RECORDS FOR THE EXERCISE:
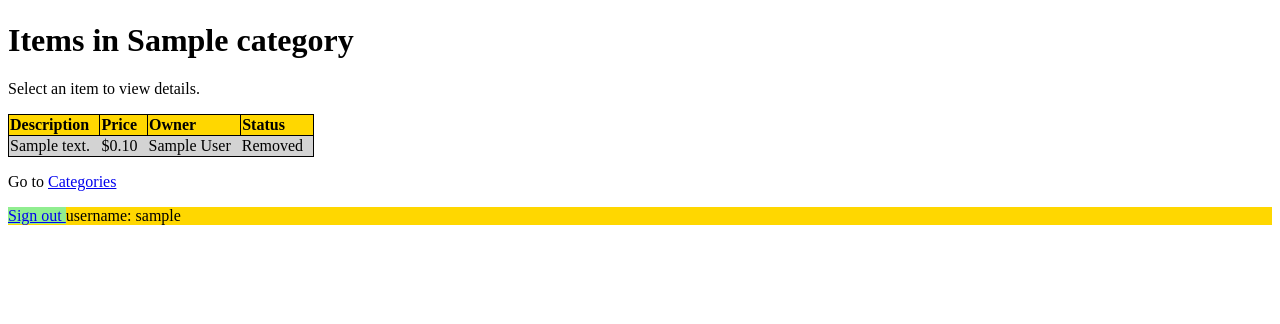
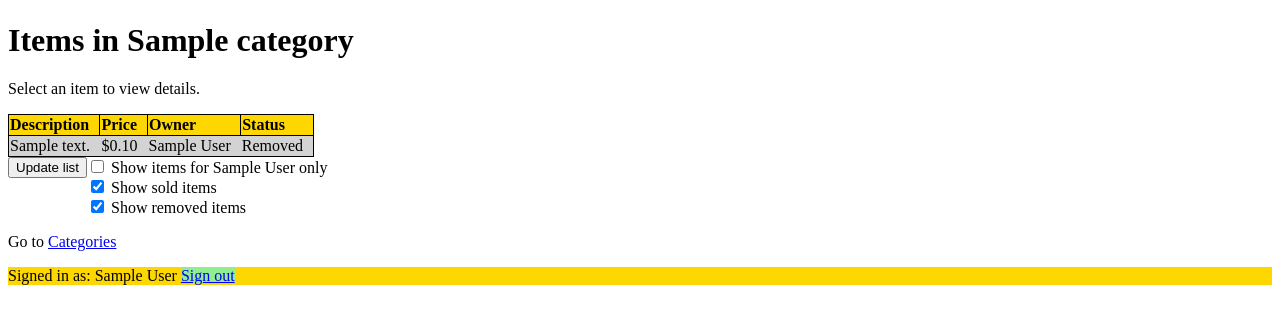
Before and after one commit to johnbayko/forsale_django_demo, a Django app: page /forsale/categories/1/items in a window 1280 px wide. Shown: the part 58-382 px from the top of the page. Run offline with Django 5.2, Linux system fonts and the light colour scheme; a user stored in the database is signed in; tables that the repository leaves empty hold one stand-in row (values such as "Sample post").

Commit message:
Add filters to items list
- Add a form to filter out items with other owners, sold, or removed.
- Redo item list construction to implement filters.
- Add hidden input to determine if it's the first page view or not, to set
  defaults when needed.
- Added user full name to context - first name and last name, or username if
  those aren't available.
- Change "user.username" key to "user_username" to avoid confusion if user
  (with .username field) is ever added to context.
- Fix username in owner column.
- Fix price formatting, use integer division instead of case float division
  back to int.

```diff
--- a/forsale/templates/forsale/items.html
+++ b/forsale/templates/forsale/items.html
@@ -12,7 +12,7 @@
         <th>Status</th>
       </tr>
       <!-- Sold or removed items will only be retrieved for owner
-           (when user sidnet in) -->
+           (when user signed in) -->
       {% for item in items_list %}
         <tr
           {% if item.removed %}
@@ -29,7 +29,7 @@
             {% if item.owner.user.first_name or item.owner.user.last_name %}
               {{ item.owner.user.first_name }} {{ item.owner.user.last_name }}
             {% else %}
-              {{ item.owner.username }} {{ item.owner.user.last_name }}
+              {{ item.owner.username }}
             {% endif %}
           </td>
           <td>
@@ -42,6 +42,74 @@
         </tr>
       {% endfor %}
     </table>
+    {% if user_username %}
+      <form method="GET">
+        {% csrf_token %}
+        {% if not refreshed_view %}
+          <!-- If this is the first view, use default values -->
+          <input
+            type="hidden"
+            id="refreshed_view"
+            name="refreshed_view"
+            value="refreshed_view"
+          >
+        {% endif %}
+        <div style="display:flex;flex-direction:row">
+          <div style="display:flex;flex-direction:column">
+            <button type="submit" formaction="{{ origin_path }}">
+              Update list
+            </button>
+          </div>
+          <div style="display:flex;flex-direction:column">
+            <div>
+              <input
+                type="checkbox"
+                id="show_user_only"
+                name="show_user_only"
+                value="show"
+                autocomplete="on"
+                {% if show_user_only %}
+                  checked
+                {% endif %}
+              >
+              <label for="show_user_only">
+                Show items for {{ user_fullname }} only
+              </label>
+            </div>
+            <div>
+              <input
+                type="checkbox"
+                id="show_sold"
+                name="show_sold"
+                value="show"
+                autocomplete="on"
+                {% if show_sold %}
+                  checked
+                {% endif %}
+              >
+              <label for="show_sold">
+                Show sold items
+              </label>
+            </div>
+            <div>
+              <input
+                type="checkbox"
+                id="show_removed"
+                name="show_removed"
+                value="show"
+                autocomplete="on"
+                {% if show_removed %}
+                  checked
+                {% endif %}
+              >
+              <label for="show_removed">
+                Show removed items
+              </label>
+            </div>
+          </div>
+        </div>
+      </form>
+    {% endif %}
     <p>
       Go to <A href="{% url "forsale:categories" %}">Categories</a>
     </p>
--- a/forsale/templates/forsale/signinout.html
+++ b/forsale/templates/forsale/signinout.html
@@ -1,11 +1,12 @@
 <div style="background-color:{{ highlight_bg_color }}">
-  {% if user.username %}
+  {% if user_username %}
     <p>
+      Signed in as: {{ user_fullname }}
       <span style="background-color:{{ signinout_bg_color }}">
         <a href="{% url 'forsale:signout_done' origin_path %}">
           Sign out
         </a>
-      </span> username: {{ user.username }}
+      </span>
     </p>
   {% else %}
     <p>
--- a/forsale/templatetags/forsale_tags.py
+++ b/forsale/templatetags/forsale_tags.py
@@ -4,6 +4,6 @@ register = template.Library()
 
 @register.filter(name="format_cents")
 def format_cents(value):
-    dollars = int(value / 100)
-    cents = int(value % 100)
+    dollars = value // 100
+    cents = value % 100
     return f"${dollars:,}.{cents:02}"
--- a/forsale/views.py
+++ b/forsale/views.py
@@ -14,7 +14,7 @@ from .models import Categories, Items, Userinfo
 #
 # origin_path: The name of this path.
 #
-# user.username: User name if user is logged in.
+# user_username: User name if user is logged in.
 #
 # highlight_bg_color: background for divisions, headings.
 #     Indicates signed in status.
@@ -34,7 +34,21 @@ def add_context(request, context):
         highlight_bg_color = "#FFD700" # Gold
         signinout_bg_color = "#90EE90" # LightGreen
 
-        context["user.username"] = request.user.username
+        context["user_username"] = request.user.username
+
+        namelist = []
+        if request.user.first_name != '':
+            namelist.append(request.user.first_name)
+
+        if request.user.last_name != '':
+            namelist.append(request.user.last_name)
+
+        if len(namelist) == 0:
+            # No actual name, use username.
+            namelist.append(request.user.username)
+
+        context["user_fullname"] = " ".join(namelist)
+
     else:
         highlight_bg_color = "#90EE90" # LightGreen
         signinout_bg_color = "#FFD700" # Gold
@@ -61,29 +75,59 @@ def categories(request):
 
 def items(request, category_id):
     category = Categories.objects.get(pk=category_id)
+    context = {
+        "category": category,
+    }
+
+    refreshed_view = "refreshed_view" in request.GET
+
+    if not refreshed_view:
+        # First view, use defaults
+        show_user_only = False
+        show_sold = True
+        show_removed = True
+    else:
+        show_user_only = "show_user_only" in request.GET
+        show_sold = "show_sold" in request.GET
+        show_removed = "show_removed" in request.GET
+
+    if show_user_only:
+        print('show_user_only')  # debug
+        context["show_user_only"] = "show_user_only"
+    if show_sold:
+        print('show_sold')  # debug
+        context["show_sold"] = "show_sold"
+    if show_removed:
+        print('show_removed')  # debug
+        context["show_removed"] = "show_removed"
+
     if request.user.is_authenticated:
         user = request.user
         userinfo = Userinfo.objects.get(user=user)
 
-        non_owner_items_list = \
-            Items.objects \
-                .exclude(owner=userinfo)\
-                .filter(category=category, sold=False, removed=False)
         owner_items_list = \
             Items.objects \
                 .filter(owner=userinfo, category=category)
-        items_list = non_owner_items_list.union(owner_items_list)
+        if not show_sold:
+            owner_items_list = owner_items_list.filter(sold=False)
+        if not show_removed:
+            owner_items_list = owner_items_list.filter(removed=False)
+
+        if show_user_only:
+            items_list = owner_items_list
+        else:
+            # Add in non-owner items, but only not sold or removed.
+            non_owner_items_list = \
+                Items.objects \
+                    .exclude(owner=userinfo)\
+                    .filter(category=category, sold=False, removed=False)
+            items_list = owner_items_list.union(non_owner_items_list)
     else:
         items_list = \
             Items.objects \
                 .filter(category=category, sold=False, removed=False)
+    context["items_list"] = items_list
 
-
-    context = {
-        "category": category,
-        "origin_param1": category_id,
-        "items_list": items_list,
-    }
     add_context(request, context)
 
     return render(request, "forsale/items.html", context)
@@ -121,10 +165,7 @@ def signin_done(request, origin_path):
         return render(request, "forsale/signin.html", context)
 
     user = authenticate(username=username, password=password)
-    if user is not None:
-        login(request, user)
-        return HttpResponseRedirect(origin_path)
-    else:
+    if user is None:
         # No backend authenticated the credentials
         try:
             User.objects.get(username=username)
@@ -133,6 +174,9 @@ def signin_done(request, origin_path):
             context['signin_error'] = f"No user found with username: {username}"
 
         return render(request, "forsale/signin.html", context)
+
+    login(request, user)
+    return HttpResponseRedirect(origin_path)
 
 def signout_done(request, origin_path):
     # Logout and return to original page.
```
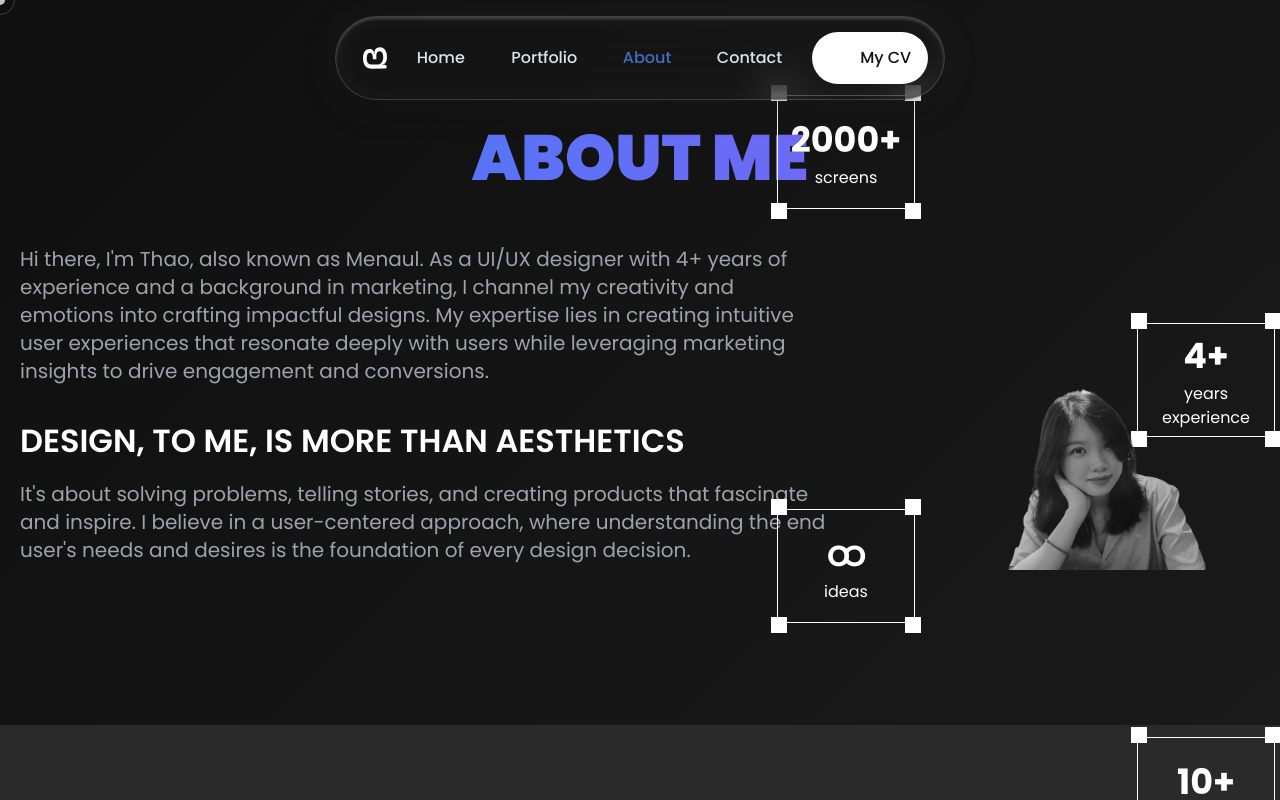
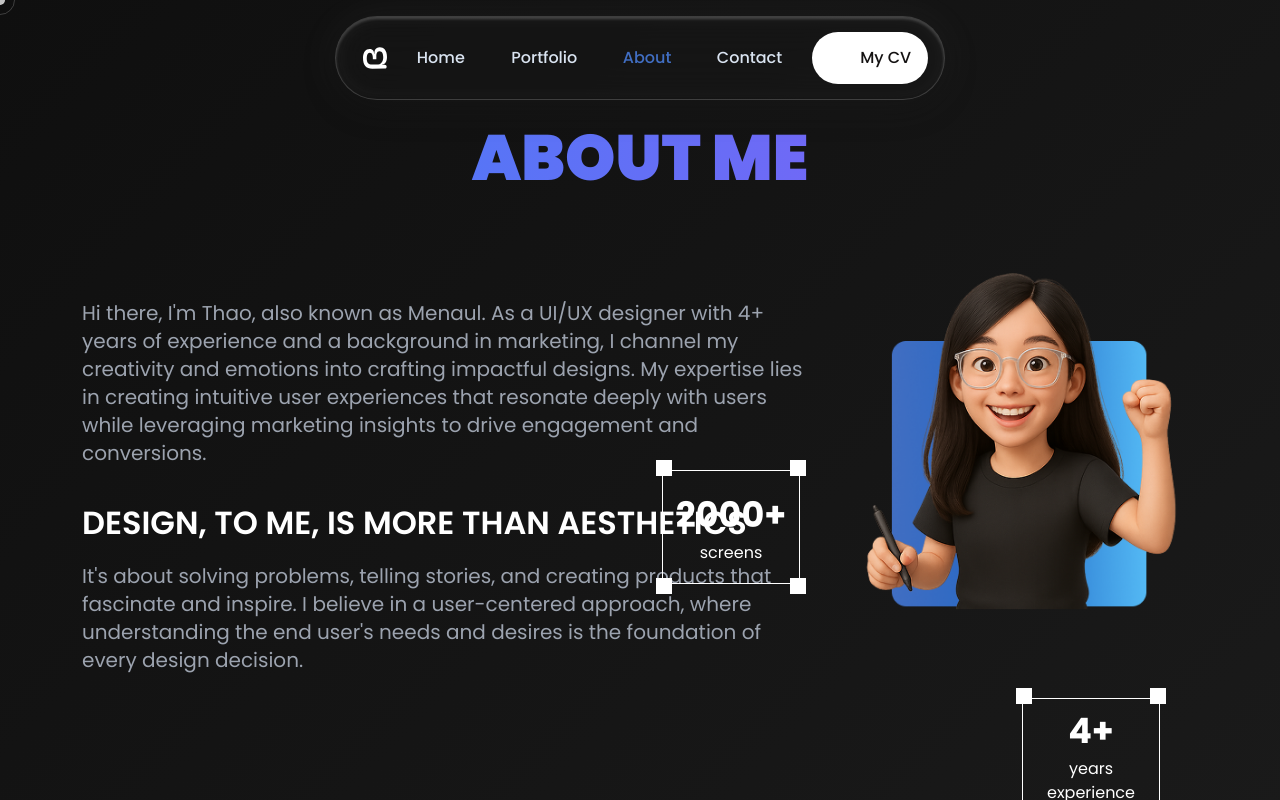
Before and after one commit to phamminhtuan-1996/web-portfolio-thaotruong-ver-2, a Next.js app: page /about in a window 1280 px wide. Built offline with nearby package versions, Linux system fonts and the light colour scheme; some icons are missing.

Commit message:
feat: Update About page layout and styling, add new avatar image

```diff
--- a/src/app/about/page.tsx
+++ b/src/app/about/page.tsx
@@ -33,26 +33,6 @@ const DivParent = styled.div`
     margin-bottom: 3rem;
   }
 
-  .header__content {
-    max-width: 1320px;
-    margin: 0 auto;
-    padding: 0 20px;
-    display: flex;
-    gap: 4rem;
-  }
-
-  .left-content {
-    flex: 0 0 65%;
-  }
-
-  .right-content {
-    flex: 0 0 35%;
-    position: relative;
-    display: flex;
-    align-items: center;
-    justify-content: center;
-  }
-
   .about-paragraph {
     font-family: Poppins;
     font-weight: 400;
@@ -85,15 +65,17 @@ const DivParent = styled.div`
 
   .character-wrapper {
     position: relative;
-    width: 300px;
-    height: 400px;
+    width: 100%;
+    max-width: 400px;
+    height: 500px;
+    margin: 0 auto;
   }
 
   .character-image {
-    position: absolute;
-    top: 50%;
-    left: 50%;
-    transform: translate(-50%, -50%);
+    width: 100%;
+    object-fit: contain;
+    display: block;
+    margin: 0 auto;
     z-index: 1;
   }
   .experience {
@@ -432,18 +414,29 @@ const DivParent = styled.div`
   display: none;
 }
  @media (max-width: 990px) {
-    .header__content .row {
-      margin: 0;
-      padding: 0;
+    .header {
+        padding: 80px 0 60px;
     }
-    .header__content {
-      width: calc(100vw - 32px);
-      height: auto;
+    .about-title {
+      font-size: 2.5rem;
+      margin-bottom: 2rem;
     }
-    .header {
-        height: auto;
-        position: relative;
-        padding-bottom: 186px;
+    .about-paragraph {
+      font-size: 16px;
+      line-height: 24px;
+      margin-bottom: 1.5rem;
+    }
+    .design-title {
+      font-size: 24px;
+      line-height: 36px;
+    }
+    .design-description {
+      font-size: 16px;
+      line-height: 24px;
+    }
+    .character-wrapper {
+      height: 400px;
+      margin-top: 2rem;
     }
     .slogan-mobile {
       display: block;
@@ -455,17 +448,6 @@ const DivParent = styled.div`
     .content-about {
       font-size: 12px;
       margin: 0;
-    }
-    .header__content .col-md-5 {
-      order: 2;
-      display: flex;
-    }
-    .header__content .col-md-5 img {
-      width: 50%;
-      height: 100%;
-    }
-    .header .col-md-7 {
-      padding: 0 3rem;
     }
     .apostrophe-left {
       top: 0;
@@ -654,9 +636,10 @@ useEffect(() => {
   return (
     <DivParent>
       <div className="header">
+        <div className="container">
           <h1 className="about-title">ABOUT ME</h1>
-        <div className="header__content">
-          <div className="left-content">
+          <Row className="align-items-center">
+            <Col xs={12} md={7} lg={8}>
               <p className="about-paragraph">
                 Hi there, I&apos;m Thao, also known as Menaul. As a UI/UX designer with 4+ years of experience and a background in marketing,
                 I channel my creativity and emotions into crafting impactful designs. My expertise lies in creating intuitive user
@@ -670,16 +653,16 @@ useEffect(() => {
                 I believe in a user-centered approach, where understanding the end user&apos;s needs and desires is
                 the foundation of every design decision.
               </p>
-          </div>
+            </Col>
 
-          <div className="right-content">
+            <Col xs={12} md={5} lg={4}>
               <div className="character-wrapper">
                 <Image
-                src="/img/avt-thaotruong.png"
+                  src="/img/ava_about.png"
                   alt="Character"
-                width={200}
-                height={250}
-                className="character-image"
+                  width={300}
+                  height={375}
+                  className="character-image d-block mx-auto"
                 />
                 {/* Reuse DragDropTitleAbout for stat boxes - matches the design */}
                 {listTitleAboutDragDrop.map((item, index) => (
@@ -691,7 +674,8 @@ useEffect(() => {
                   />
                 ))}
               </div>
-          </div>
+            </Col>
+          </Row>
         </div>
       </div>
 
```
Also changed, not shown: public/img/ava_about.png (added), 1 other file (tests, documents, lock files or other folders). Lines whose indentation alone changed are shown as unchanged.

TASK OBJECTIVE:
Every line of the entries that includes "margin" must be copied into the answer.

RESULT FOR THIS EXERCISE:
     margin-bottom: 3rem;
-    margin: 0 auto;
+    margin: 0 auto;
+    margin: 0 auto;
-      margin: 0;
+      margin-bottom: 2rem;
+      margin-bottom: 1.5rem;
+      margin-top: 2rem;
       margin: 0;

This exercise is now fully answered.